In Spry v. Southlake Regional Health Centre, 2022 ONSC 1783, Hurley J. reviewed and applied the legal principles underpinning misnomer in granting the plaintiff leave to amend the Statement of Claim to add a defendant to the action more than two years after the events giving rise to the claim occurred.

This medical malpractice decision arises from the plaintiff’s treatment at Southlake Regional Health Centre (“Southlake”). The plaintiff commenced a lawsuit against Southlake, Mr. K, and Dr. M in October 2019.

The plaintiff alleged that she attended Southlake in February 2018, complaining of pain in her right arm, was assessed in the emergency room, underwent imaging and received medication to treat the pain. The plaintiff alleged that Dr. M ultimately referred the plaintiff for a neurology consultation with respect to right hand/ arm pain neuropathy, and then discharged. Her pain continued and later that night, she went to the emergency department at a Markham Stouffville Hospital, where she was diagnosed with acute limb ischemia and transferred to St. Michael’s Hospital where she underwent surgery that morning. The plaintiff alleged she has been left with a permanent, serious injury to her right hand and arm.

The Court acknowledged that the plaintiff’s lawyers had extensive expertise in medical malpractice and conducted their initial investigation and received opinions from an expert prior to issuing a statement of claim. The claim, served in November 2019, identifies Dr. M as the physician responsible for the plaintiff’s care while she was at Southlake. Dr. M’s statement of defence, delivered in February 2020 after the two-year limitation period, asserts that eventually Dr. M’s shift ended, and care was assumed by another unidentified physician. However, Dr. M. did not issue a third party claim against the other physician.

At the examination for discovery of Dr. M in December 2020, it was discovered that handwritten doctor notes were notes of a colleague of Dr. M. Up until this point, the plaintiff’s lawyers believed Dr. M and Mr. K to be the individuals responsible for the plaintiff’s care throughout the entire time she was at Southlake.

As a result of the information allegedly obtained for the first time at Dr. M’s discovery, the plaintiff sought to add Dr. S as a defendant to the action by relying on the doctrine of misnomer, the principles of which were outlined by MacLeod R.S.J. in St. Loy-English v. The Ottawa Hospital et al., 2019 ONSC 6075. Dr. S opposed the motion, arguing that the plaintiff’s claim failed the “litigation finger test”, or alternatively, that the claim fell outside the two-year limitation period. Dr. S. argued that a reasonable person would, from reading the claim, conclude that the plaintiff intended to sue only Dr. M and not Dr. S and that the failure to identify Dr. S. as one of the attending physicians demonstrates “a profound lack of diligence in ascertaining the identities of any defendants.” Hurley J., however, disagreed with Dr. S:
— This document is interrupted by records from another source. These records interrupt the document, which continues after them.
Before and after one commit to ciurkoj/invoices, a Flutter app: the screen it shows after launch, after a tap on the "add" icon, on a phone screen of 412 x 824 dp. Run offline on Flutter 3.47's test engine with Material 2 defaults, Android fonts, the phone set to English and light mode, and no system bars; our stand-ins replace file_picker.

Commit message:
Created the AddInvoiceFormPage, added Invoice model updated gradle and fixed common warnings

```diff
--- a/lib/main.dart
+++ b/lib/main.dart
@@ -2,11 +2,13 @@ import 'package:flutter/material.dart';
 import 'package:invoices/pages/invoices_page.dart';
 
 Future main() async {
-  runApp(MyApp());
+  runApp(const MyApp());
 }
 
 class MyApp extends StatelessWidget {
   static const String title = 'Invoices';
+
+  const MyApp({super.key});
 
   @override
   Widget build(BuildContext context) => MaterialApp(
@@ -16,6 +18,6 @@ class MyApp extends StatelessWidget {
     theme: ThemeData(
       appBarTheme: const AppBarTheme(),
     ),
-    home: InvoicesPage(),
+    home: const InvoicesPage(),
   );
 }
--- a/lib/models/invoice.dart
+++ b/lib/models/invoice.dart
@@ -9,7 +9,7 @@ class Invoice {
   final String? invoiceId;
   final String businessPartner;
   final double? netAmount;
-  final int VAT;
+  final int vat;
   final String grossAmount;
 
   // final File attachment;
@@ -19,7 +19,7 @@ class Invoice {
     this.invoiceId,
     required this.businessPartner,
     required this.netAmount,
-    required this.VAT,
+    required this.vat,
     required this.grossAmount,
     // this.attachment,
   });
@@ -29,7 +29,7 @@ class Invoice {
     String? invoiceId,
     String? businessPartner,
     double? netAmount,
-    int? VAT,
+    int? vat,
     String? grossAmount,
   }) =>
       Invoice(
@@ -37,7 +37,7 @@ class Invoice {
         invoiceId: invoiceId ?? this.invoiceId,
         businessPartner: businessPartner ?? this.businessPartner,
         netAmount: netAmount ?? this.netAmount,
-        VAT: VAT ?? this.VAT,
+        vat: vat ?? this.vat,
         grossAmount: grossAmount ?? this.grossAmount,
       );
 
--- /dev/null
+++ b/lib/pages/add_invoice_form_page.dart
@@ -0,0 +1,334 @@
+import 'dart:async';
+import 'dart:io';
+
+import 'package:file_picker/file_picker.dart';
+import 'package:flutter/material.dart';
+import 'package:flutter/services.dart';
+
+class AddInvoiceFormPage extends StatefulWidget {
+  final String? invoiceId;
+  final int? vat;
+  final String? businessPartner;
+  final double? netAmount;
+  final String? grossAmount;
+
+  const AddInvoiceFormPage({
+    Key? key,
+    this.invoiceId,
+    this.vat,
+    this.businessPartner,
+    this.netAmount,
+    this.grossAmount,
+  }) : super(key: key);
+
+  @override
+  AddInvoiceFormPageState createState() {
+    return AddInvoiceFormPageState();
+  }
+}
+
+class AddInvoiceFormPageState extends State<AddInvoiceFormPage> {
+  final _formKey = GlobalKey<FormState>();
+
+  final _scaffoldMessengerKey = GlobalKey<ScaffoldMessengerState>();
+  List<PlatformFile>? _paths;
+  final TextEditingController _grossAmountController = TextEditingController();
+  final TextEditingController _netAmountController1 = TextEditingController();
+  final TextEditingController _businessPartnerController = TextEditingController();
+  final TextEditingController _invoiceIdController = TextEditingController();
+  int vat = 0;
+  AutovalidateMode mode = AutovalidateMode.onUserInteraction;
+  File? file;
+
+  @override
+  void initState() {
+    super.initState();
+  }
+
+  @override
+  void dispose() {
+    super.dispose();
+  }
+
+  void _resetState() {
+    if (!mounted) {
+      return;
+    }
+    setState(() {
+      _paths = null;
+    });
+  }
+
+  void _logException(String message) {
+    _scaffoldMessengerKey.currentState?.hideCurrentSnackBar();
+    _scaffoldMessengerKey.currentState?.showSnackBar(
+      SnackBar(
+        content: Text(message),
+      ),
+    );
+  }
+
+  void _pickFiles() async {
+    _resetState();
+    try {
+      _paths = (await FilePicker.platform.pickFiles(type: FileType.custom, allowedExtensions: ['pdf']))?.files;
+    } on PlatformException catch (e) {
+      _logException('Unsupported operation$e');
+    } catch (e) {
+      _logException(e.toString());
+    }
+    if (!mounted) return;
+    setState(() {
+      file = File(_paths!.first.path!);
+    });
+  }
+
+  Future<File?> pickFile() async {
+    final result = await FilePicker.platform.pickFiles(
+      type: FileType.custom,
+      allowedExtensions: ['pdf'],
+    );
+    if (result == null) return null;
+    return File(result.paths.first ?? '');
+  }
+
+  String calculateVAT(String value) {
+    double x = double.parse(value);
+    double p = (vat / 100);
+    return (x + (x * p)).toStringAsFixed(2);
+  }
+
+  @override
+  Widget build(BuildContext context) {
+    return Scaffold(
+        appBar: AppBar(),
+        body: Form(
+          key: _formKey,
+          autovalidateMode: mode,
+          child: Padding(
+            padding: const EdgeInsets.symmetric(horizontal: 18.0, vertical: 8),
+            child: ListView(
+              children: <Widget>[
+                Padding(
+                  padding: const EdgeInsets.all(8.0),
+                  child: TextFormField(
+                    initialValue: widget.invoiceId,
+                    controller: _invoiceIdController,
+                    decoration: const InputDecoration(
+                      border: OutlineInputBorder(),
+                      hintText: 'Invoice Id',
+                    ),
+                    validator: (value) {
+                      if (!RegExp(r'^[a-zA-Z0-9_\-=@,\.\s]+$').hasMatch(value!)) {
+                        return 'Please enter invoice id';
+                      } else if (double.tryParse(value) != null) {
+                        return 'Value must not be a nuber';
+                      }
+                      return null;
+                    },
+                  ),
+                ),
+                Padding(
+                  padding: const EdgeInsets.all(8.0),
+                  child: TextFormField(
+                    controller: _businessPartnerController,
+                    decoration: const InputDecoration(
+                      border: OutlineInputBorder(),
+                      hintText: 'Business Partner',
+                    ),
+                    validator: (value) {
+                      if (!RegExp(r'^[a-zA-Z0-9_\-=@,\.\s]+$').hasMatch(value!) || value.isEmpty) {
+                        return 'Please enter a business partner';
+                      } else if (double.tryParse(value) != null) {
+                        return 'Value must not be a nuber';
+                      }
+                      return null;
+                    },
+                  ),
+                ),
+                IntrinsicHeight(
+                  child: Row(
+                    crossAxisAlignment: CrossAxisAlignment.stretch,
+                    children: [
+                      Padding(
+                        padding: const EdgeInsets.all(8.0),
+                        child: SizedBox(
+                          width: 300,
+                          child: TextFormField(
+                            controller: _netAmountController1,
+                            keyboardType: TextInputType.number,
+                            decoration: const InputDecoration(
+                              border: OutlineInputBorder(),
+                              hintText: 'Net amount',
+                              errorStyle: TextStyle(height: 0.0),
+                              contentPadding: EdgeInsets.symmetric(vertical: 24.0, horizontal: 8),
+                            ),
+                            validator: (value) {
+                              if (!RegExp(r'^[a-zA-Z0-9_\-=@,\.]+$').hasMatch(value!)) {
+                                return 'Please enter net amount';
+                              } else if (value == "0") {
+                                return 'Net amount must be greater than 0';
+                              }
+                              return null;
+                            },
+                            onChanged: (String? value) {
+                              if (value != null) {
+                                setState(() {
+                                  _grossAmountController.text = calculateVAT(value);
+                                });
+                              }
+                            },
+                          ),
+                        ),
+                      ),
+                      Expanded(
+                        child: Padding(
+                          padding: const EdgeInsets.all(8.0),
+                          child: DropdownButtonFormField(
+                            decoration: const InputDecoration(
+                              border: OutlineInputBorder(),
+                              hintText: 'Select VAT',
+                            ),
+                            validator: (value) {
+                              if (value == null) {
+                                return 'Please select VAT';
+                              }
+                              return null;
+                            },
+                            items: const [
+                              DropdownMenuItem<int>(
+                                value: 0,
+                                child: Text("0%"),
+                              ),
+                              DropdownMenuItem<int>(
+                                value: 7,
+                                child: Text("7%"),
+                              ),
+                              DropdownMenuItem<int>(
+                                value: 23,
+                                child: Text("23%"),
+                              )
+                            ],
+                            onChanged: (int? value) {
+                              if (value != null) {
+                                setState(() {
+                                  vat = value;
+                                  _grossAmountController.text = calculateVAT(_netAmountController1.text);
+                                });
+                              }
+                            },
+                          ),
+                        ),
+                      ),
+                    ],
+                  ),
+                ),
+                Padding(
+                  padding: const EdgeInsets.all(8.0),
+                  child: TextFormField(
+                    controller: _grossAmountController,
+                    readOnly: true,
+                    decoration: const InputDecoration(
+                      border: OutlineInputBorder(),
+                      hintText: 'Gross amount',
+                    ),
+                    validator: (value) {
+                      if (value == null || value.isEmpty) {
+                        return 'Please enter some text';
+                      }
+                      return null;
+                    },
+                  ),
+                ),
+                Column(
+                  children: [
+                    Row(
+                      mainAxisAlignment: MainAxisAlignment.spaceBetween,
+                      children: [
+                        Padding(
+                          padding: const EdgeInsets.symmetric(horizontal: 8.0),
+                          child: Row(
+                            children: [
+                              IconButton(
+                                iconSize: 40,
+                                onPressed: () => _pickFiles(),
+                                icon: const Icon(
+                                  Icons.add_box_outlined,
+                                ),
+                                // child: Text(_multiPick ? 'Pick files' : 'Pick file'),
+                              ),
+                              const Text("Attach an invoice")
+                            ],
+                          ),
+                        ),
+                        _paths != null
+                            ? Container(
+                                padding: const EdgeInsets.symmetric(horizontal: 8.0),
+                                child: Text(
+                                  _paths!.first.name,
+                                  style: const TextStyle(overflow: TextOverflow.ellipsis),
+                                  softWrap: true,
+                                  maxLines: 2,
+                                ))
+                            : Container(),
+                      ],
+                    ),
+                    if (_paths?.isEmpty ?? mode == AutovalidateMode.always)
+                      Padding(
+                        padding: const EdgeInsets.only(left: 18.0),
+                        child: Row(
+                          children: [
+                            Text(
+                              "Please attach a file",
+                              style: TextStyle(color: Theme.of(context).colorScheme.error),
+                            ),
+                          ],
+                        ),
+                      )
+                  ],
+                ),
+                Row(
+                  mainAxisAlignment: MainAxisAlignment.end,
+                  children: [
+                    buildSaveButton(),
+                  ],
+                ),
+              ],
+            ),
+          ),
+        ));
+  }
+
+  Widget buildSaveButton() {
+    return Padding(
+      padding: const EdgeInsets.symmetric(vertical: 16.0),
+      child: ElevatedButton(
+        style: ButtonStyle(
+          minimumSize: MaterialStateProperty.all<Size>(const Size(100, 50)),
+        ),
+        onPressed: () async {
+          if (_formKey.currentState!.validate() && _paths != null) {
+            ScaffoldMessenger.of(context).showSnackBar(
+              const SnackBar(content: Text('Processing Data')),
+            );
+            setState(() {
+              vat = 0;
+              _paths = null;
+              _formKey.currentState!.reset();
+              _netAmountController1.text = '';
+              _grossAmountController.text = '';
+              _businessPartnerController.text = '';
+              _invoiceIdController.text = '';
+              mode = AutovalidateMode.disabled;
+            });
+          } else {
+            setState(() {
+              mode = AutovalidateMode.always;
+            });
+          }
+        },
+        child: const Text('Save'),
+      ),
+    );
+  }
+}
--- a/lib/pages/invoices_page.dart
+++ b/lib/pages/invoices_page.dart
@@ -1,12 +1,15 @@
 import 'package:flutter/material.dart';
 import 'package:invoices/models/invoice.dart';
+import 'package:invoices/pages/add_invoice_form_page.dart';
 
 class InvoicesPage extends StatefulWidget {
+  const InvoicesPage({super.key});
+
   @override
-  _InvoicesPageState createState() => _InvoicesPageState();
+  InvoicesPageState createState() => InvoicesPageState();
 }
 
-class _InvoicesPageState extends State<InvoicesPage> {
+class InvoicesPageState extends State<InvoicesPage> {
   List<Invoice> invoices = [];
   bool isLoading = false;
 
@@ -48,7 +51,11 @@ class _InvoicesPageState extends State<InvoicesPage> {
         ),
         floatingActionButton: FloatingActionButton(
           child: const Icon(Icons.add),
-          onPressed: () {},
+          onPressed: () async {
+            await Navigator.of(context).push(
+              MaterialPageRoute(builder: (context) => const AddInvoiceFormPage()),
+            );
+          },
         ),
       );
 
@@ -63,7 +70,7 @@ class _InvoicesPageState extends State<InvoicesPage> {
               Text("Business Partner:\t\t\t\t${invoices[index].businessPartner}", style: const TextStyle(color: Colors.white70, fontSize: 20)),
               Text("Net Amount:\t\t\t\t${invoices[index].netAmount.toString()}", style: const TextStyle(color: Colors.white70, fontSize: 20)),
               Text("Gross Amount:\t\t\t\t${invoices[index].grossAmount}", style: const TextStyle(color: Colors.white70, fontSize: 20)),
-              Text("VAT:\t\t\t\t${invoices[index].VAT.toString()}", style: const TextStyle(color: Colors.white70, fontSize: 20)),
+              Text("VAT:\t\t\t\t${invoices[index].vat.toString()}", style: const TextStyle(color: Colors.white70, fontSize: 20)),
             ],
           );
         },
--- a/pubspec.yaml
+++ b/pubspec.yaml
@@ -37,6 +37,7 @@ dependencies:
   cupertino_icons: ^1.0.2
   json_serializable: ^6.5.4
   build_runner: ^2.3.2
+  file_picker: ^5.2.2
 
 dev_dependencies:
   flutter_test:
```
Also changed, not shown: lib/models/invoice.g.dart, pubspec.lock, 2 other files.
[The plaintiff] and her lawyers, I find, intended to commence a lawsuit against all the healthcare professionals who were negligent in their treatment of her. They collected the records of all the hospitals where she received medical treatment and consulted an expert to assist them in identifying whether any healthcare professionals fell below the standard of care and, if so, who did. They concluded that only one physician, Dr. M, treated her in the emergency department at Southlake. There was no lack of diligence; if anything, the lawyers acted expeditiously as soon as [the plaintiff] contacted them to secure the necessary records, consult an expert, commence a lawsuit and conduct examinations for discovery. The emergency department records cannot be described as pellucid. Why, for example, is it only Dr. M who is identified as the attending physician? Why is Dr. S on one roster of Southlake’s emergency department physicians and not on another? If it was a mistake to not name Dr. S as a defendant initially, I find it was unintentional, and understandable, in the circumstances.
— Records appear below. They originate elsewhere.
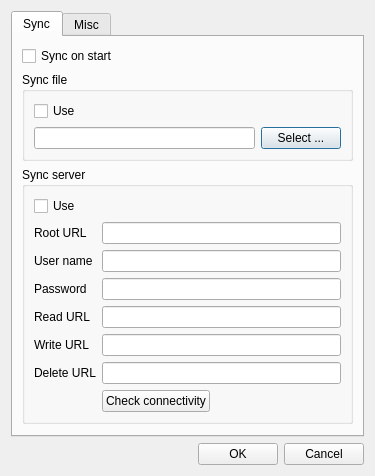
Before: the Qt Designer form Qt-SESAM/optionsdialog.ui in 607011/Qt-SESAM, drawn with Qt 5.
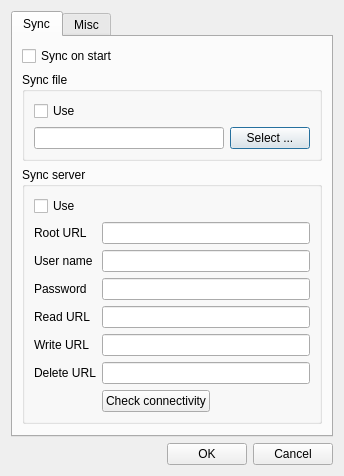
After: the same form once the commit is applied. The open tabs and pages were chosen to show the change.

Commit message: First tab now visible on show.

```diff
--- a/Qt-SESAM/optionsdialog.ui
+++ b/Qt-SESAM/optionsdialog.ui
@@ -6,7 +6,7 @@
    <rect>
     <x>0</x>
     <y>0</y>
-    <width>375</width>
+    <width>343</width>
     <height>465</height>
    </rect>
   </property>
```
Left out of the diff: 2 changed lines with no effect on the pictures.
With respect to the limitation defence asserted by Dr. S, Hurley J. held that the limitation period began to run when Dr. M delivered his statement of defence and crossclaim in February 2020, revealing that he left the hospital at 9:30 p.m. and another physician took over the plaintiff’s care, neither of which were disclosed in the records that had been produced.
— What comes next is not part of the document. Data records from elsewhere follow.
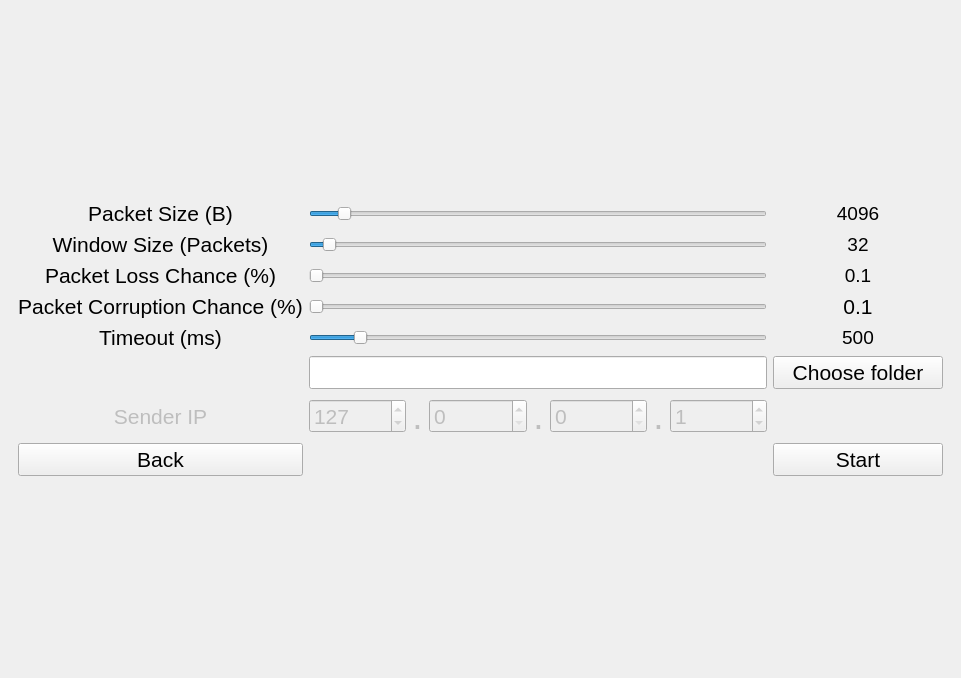
This is Front/form.ui in gabitim/RC_Proiect as Qt 5 draws it before an edit. The edited form follows.
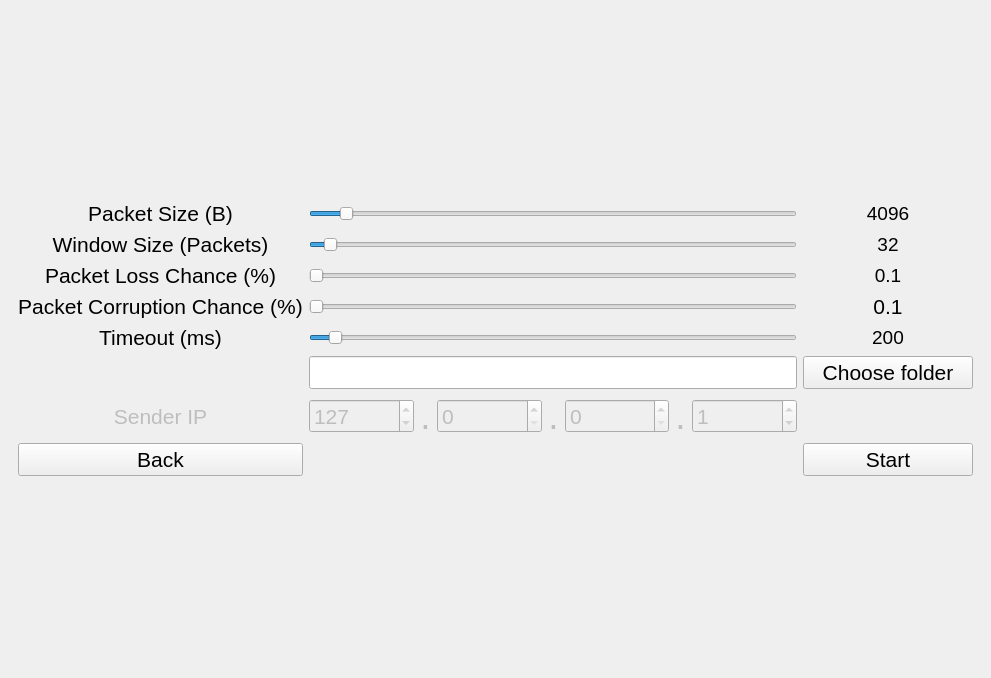
This is the edited form. The open tabs and pages were chosen to show the change. Icons and pictures are not drawn.

Commit message: Fix configurable send_timeout. Change default timeout

Patch:
```diff
--- a/Front/form.ui
+++ b/Front/form.ui
@@ -6,7 +6,7 @@
    <rect>
     <x>0</x>
     <y>0</y>
-    <width>961</width>
+    <width>991</width>
     <height>678</height>
    </rect>
   </property>
@@ -132,7 +132,7 @@
              <number>50</number>
             </property>
             <property name="value">
-             <number>500</number>
+             <number>200</number>
             </property>
             <property name="orientation">
              <enum>Qt::Horizontal</enum>
@@ -159,7 +159,7 @@
              </font>
             </property>
             <property name="text">
-             <string>500</string>
+             <string>200</string>
             </property>
             <property name="alignment">
              <set>Qt::AlignCenter</set>
```
The commit also changes 2 other files.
Ultimately, the Court allowed the plaintiff’s motion, granting her leave to amend the Statement of Claim adding Dr. S as a defendant to the action. Given the “hard-fought” nature of the motion, which included a record exceeding 3,000 pages, the Court also awarded the plaintiff her costs of the motion in the amount of $16,000, inclusive of disbursements and HST.

Written by

Brandon Pedersen was called to the bar in Ontario in 2021 and practices with McLeish Orlando LLP, helping individuals who have suffered a critical injury or lost a loved one due to the negligence of others.

Brandon has successfully argued for his clients at the Ontario Superior Court of Justice, the Ontario Court of Justice, the License Appeal Tribunal, and the Social Security Tribunal.

Brandon is a member of the Ontario Trial Lawyers Association, the Toronto Lawyers Association, the Ontario Bar Association, Canadian Bar Association and the Law Society of Ontario.